I have a new book to add to my favorites. Jansson's The Summer Book is a charming, subtle and humorous look at the relationship between 6 year old Sophia and her grandmother. The book is organized into chapters that are something like short stories, but more like snapshots of summers spent on an island in Finland. Jansson magically shifts point of view from Grandmother to Sophia throughout the stories, making this book equally about both of them. We find out in one short sentence that Sophia's mother has died and her petulant sometimes erratic behavior becomes more than just the mood swings of a typical six year old, but also the reaction of a child to the loss of a parent. Jansson never hits you over the head with a psychological analysis, but keeps the event in your mind as you read. Grandmother is nearing the end of her life. She is sarcastic and ironic and not always patient with Sophia, but she is loving and hilarious. My favorite chapters were "The Pasture", where Grandmother and Sophia have a hilarious but somehow meaningful discussion about God, "The Cat" where Sophia learns her first lessons about loving something that doesn't always act the way you want it to, and "Of Angleworms and Others" where Sophia writes a book. Grandmother and Sophia are two of my favorite characters I've ever come across and I guarantee I'll read this book again.

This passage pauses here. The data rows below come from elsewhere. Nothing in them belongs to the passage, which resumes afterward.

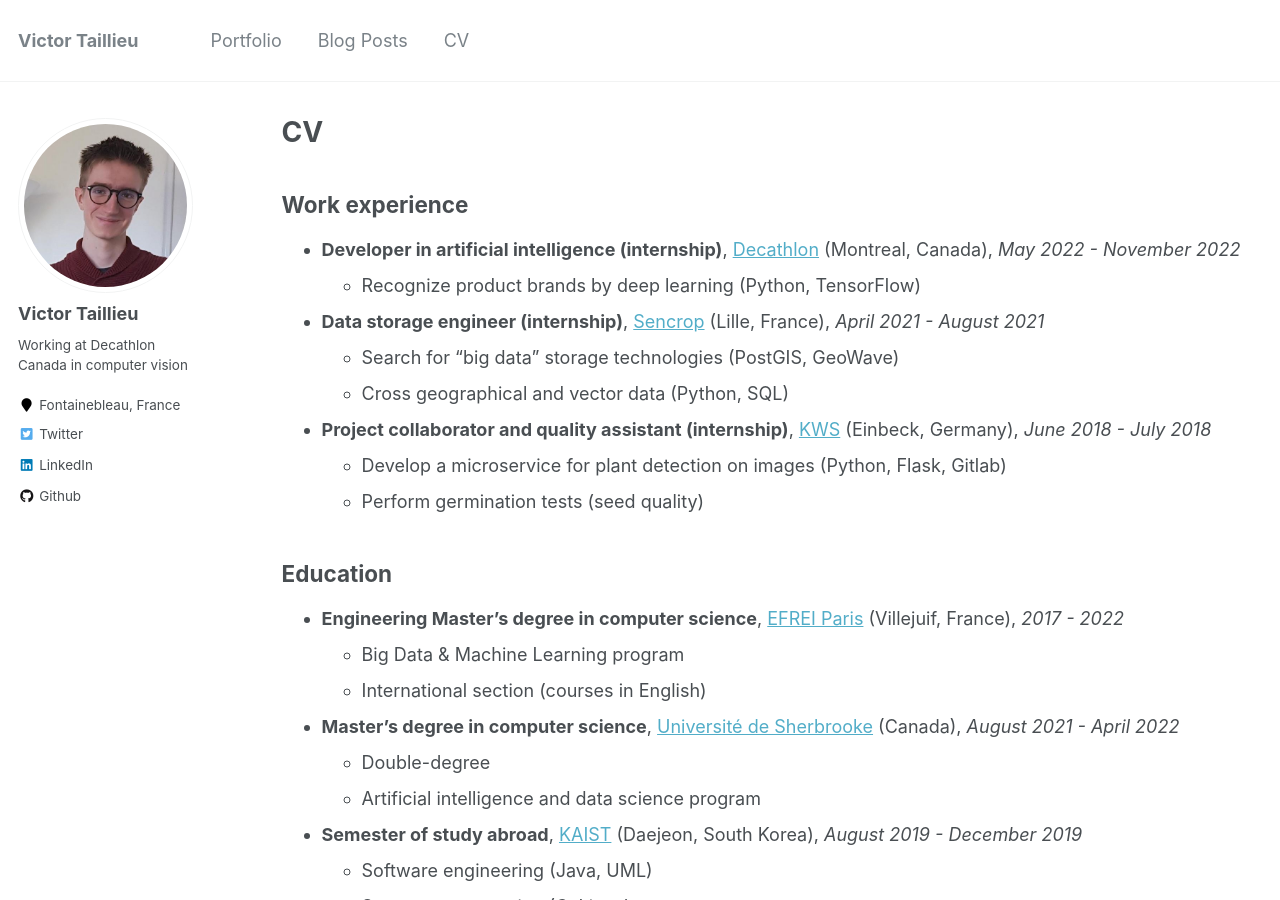
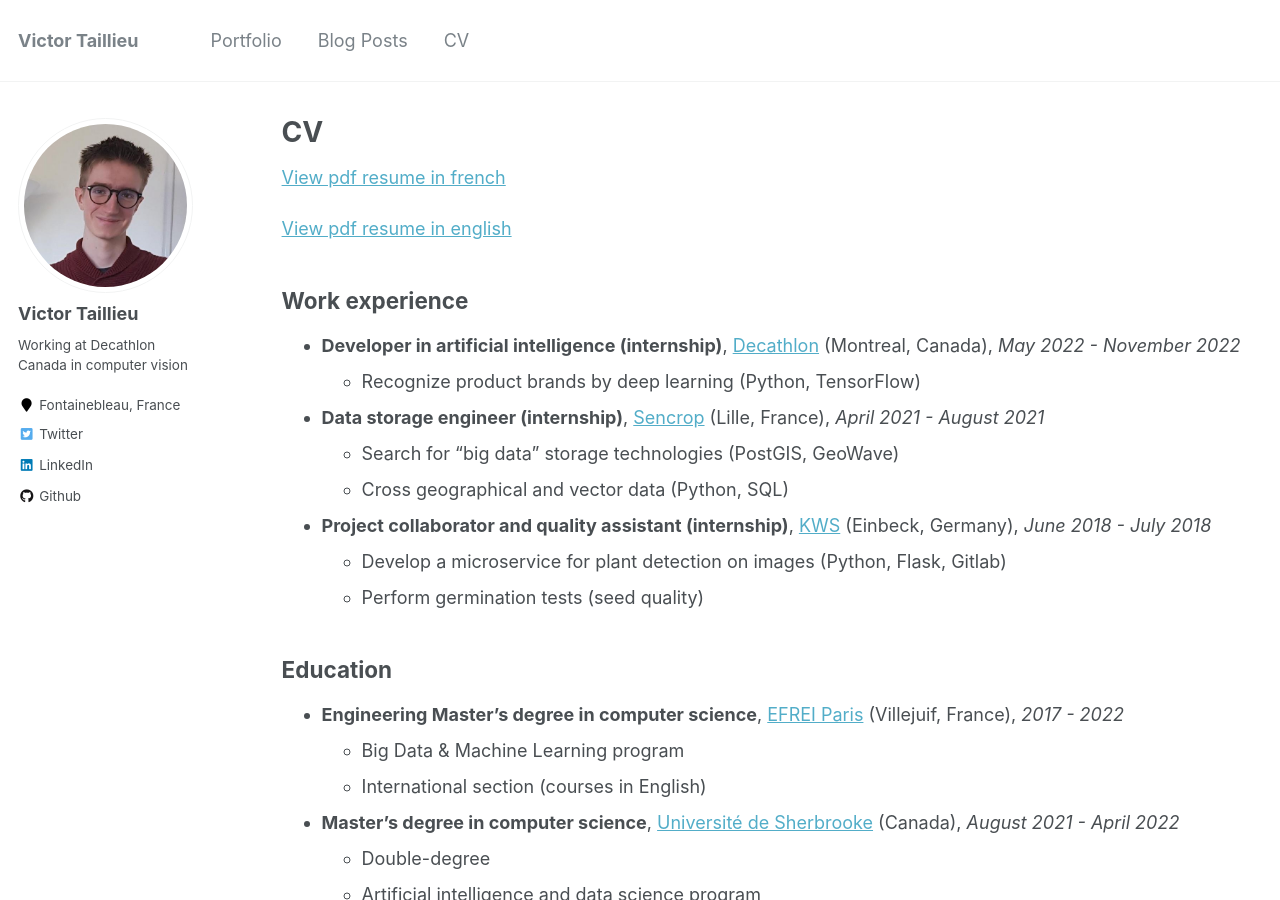
Before and after one commit to VictorTaillieu/victortaillieu.github.io, a Jekyll site: the page built from _pages/cv.md, in a window 1280 px wide and 900 px high. Built offline with Jekyll 4.4.1, drawn with Linux system fonts in a browser that asks for light colours.

Commit message:
Upload pdf resumes

```diff
--- a/_pages/cv.md
+++ b/_pages/cv.md
@@ -8,6 +8,10 @@ redirect_from:
 ---
 
 {% include base_path %}
+
+[View pdf resume in french](/files/resume_fr.pdf)
+
+[View pdf resume in english](/files/resume_en.pdf)
 
 ## Work experience
 
```
Also changed, not shown: 2 other files.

I seriously hope that everyone takes the time to read this short, beautiful book. You'll love it. ( )
  japaul22 | Oct 14, 2013 |
Showing 1-5 of 40 (next | show all)
no reviews | add a review

» Add other authors (7 possible)

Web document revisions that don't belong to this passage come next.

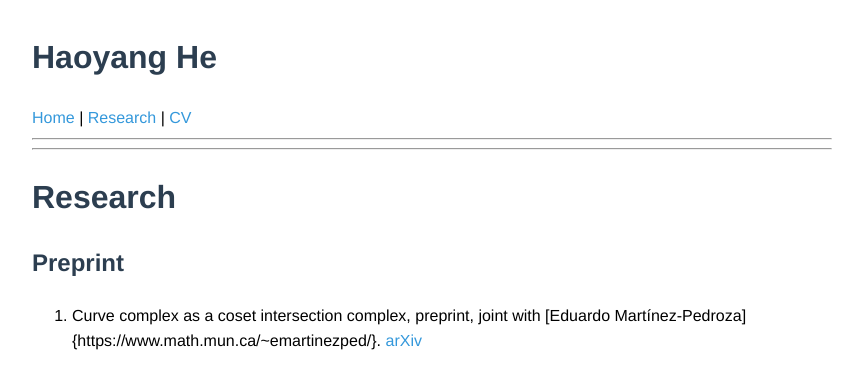
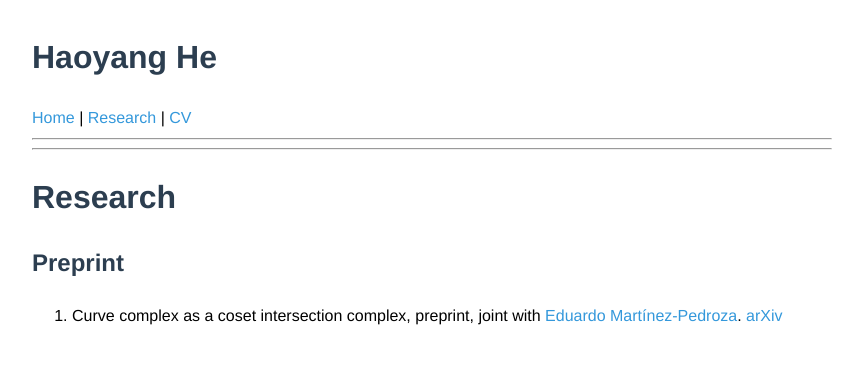
Before and after one commit to haoyang-he/haoyang-he.github.io, a Jekyll site: the page built from research.md, in a window 1280 px wide. Shown: the top 389 px of the page, without its empty margins (208-1071 px from the left). Built offline with Jekyll 4.4.1, drawn with Linux system fonts in a browser that asks for light colours; our own code applies the rules of GitHub Pages for plain Markdown files.

Commit message:
Fix link formatting in research.md

```diff
--- a/research.md
+++ b/research.md
@@ -3,5 +3,5 @@
 # Research
 
 ## Preprint
-1. Curve complex as a coset intersection complex, preprint, joint with [Eduardo Martínez-Pedroza]{https://www.math.mun.ca/~emartinezped/}.
+1. Curve complex as a coset intersection complex, preprint, joint with [Eduardo Martínez-Pedroza](https://www.math.mun.ca/~emartinezped/).
    [arXiv](https://arxiv.org/abs/2510.23955)
```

Author nameRoleType of authorWork?Status
Tove Janssonprimary authorall editionsconfirmed
Teal, ThomasTranslatormain authorsome editionsconfirmed
Freud, EstherForewordsecondary authorsome editionsconfirmed
You must log in to edit Common Knowledge data.
For more help see the Common Knowledge help page.
Series (with order)
Canonical title
Original title
Alternative titles
Original publication date
People/Characters
Important places
Important events
Related movies
Awards and honors
Epigraph
Dedication
First words
It was an early, very warm morning in July, and it had rained during the night.
Quotations
Information from the Italian Common Knowledge. Edit to localize it to the English one.
Che cosa strana è l'amore, disse Sofia. Più si ama l'altro e meno l'altro ti ama.
È assolutamente vero, osservò la nonna. E allora che cosa si può fare?
Si continua ad amare, disse Sofia minacciosamente. Si ama sempre peggio".
Last words
(Click to show. Warning: May contain spoilers.)
Disambiguation notice
Publisher's editors
Blurbers
Publisher series

References to this work on external resources.

Wikipedia in English

None

Book description
Haiku summary

Amazon.com Product Description (ISBN 0954221710, Paperback)

An elderly artist and her six-year-old grand-daughter are away on a summer together on a tiny island in the gulf of Finland. As the two learn to adjust to each other's fears, whims and yearnings, a fierce yet understated love emerges - one that encompasses not only the summer inhabitants but the very island itself. Written in a clear, unsentimental style, full of brusque humour, and wisdom, "The Summer Book" is a profoundly life-affirming story. Tove Jansson captured much of her own life and spirit in the book, which was her favourite of her adult novels. This new edition, with a Foreword by Esther Freud, sees the return of a European literary gem - fresh, authentic and deeply humane.

(retrieved from Amazon Mon, 30 Sep 2013 13:56:17 -0400)

(see all 2 descriptions)

"This brief novel tells the story of Sophia, a six-year-old girl awakening to existence, and Sophia's grandmother, nearing the end of hers, as they spend the summer on a tiny unspoiled island in the Gulf of Finland." -- Publisher's description.

(summary from another edition)

Quick Links

Swap Ebooks Audio
1 avail.
243 wanted
5 pay

Popular covers

Rating

Average: (4.21)
0.5 1
1
1.5
2 6
2.5 7
3 35
3.5 23
4 114
4.5 24
5 133

NYRB Classics

An edition of this book was published by NYRB Classics.

» Publisher information page

Is this you?

Become a LibraryThing Author.

 

Help/FAQs | About | Privacy/Terms | Blog | Contact | LibraryThing.com | APIs | WikiThing | Common Knowledge | Legacy Libraries | Early Reviewers | 89,503,857 books! | Top bar: Always visible